Items listed in a dataset
★ ★ ★ ★ ★ ★ ★

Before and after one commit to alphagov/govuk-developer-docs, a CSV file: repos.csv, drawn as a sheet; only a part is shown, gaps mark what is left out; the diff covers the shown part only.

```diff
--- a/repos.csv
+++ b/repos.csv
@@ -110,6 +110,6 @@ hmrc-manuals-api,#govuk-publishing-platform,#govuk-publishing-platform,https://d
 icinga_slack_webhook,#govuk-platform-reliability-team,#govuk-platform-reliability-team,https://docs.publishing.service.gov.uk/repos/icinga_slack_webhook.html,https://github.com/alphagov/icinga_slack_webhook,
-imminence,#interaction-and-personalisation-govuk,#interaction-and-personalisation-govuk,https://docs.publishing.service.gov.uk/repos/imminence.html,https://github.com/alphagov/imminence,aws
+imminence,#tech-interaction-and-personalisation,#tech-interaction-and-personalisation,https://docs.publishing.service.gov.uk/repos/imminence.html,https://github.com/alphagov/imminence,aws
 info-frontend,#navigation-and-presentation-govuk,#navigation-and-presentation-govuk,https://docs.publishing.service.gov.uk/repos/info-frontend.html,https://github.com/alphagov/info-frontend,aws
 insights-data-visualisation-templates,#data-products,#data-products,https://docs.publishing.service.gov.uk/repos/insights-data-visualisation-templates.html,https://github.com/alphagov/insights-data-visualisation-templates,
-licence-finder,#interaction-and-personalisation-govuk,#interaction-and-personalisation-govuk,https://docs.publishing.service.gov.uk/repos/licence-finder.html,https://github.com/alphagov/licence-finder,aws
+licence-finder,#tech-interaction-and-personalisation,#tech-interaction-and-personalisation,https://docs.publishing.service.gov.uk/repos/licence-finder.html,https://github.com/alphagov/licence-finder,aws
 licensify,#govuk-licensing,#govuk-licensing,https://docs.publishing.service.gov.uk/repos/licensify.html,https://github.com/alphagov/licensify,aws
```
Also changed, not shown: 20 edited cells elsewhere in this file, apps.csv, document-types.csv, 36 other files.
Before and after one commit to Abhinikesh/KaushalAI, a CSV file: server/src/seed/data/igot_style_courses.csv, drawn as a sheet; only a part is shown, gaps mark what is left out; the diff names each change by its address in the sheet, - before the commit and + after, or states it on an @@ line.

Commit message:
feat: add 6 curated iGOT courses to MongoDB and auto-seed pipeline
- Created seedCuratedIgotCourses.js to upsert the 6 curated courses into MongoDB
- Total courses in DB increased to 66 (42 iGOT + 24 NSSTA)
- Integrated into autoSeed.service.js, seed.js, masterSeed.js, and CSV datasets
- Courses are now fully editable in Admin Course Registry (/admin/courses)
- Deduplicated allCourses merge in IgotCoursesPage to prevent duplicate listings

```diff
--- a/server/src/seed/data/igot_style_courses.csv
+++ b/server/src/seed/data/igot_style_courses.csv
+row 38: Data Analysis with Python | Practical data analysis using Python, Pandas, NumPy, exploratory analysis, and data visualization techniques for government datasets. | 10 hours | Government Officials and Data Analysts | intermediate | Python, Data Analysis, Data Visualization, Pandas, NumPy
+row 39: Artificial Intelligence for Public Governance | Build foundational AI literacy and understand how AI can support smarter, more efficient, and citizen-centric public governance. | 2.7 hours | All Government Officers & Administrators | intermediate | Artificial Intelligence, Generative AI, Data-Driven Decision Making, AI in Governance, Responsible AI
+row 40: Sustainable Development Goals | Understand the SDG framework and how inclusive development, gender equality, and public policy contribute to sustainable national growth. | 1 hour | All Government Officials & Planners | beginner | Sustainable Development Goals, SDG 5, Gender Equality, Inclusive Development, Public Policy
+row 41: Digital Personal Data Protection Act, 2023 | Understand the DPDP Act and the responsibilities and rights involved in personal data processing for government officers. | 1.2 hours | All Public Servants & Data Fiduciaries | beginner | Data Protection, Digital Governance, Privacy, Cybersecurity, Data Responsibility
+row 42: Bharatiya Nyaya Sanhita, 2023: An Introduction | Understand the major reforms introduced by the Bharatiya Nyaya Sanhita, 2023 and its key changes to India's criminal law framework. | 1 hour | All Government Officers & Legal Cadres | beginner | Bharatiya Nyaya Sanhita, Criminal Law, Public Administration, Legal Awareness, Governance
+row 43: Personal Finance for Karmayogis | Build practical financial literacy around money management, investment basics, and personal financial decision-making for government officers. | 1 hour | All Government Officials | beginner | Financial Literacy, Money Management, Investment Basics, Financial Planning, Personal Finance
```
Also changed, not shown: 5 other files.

★ ★ ★ ★ ★ ★ ★

### WHAT NEEDS TO BE DONE
Whenever a line of the data holds the string "left", pick that line out.

### RESULT BELOW
Before and after one commit to alphagov/govuk-developer-docs, a CSV file: repos.csv, drawn as a sheet; only a part is shown, gaps mark what is left out; the diff covers the shown part only.
Before and after one commit to Abhinikesh/KaushalAI, a CSV file: server/src/seed/data/igot_style_courses.csv, drawn as a sheet; only a part is shown, gaps mark what is left out; the diff names each change by its address in the sheet, - before the commit and + after, or states it on an @@ line.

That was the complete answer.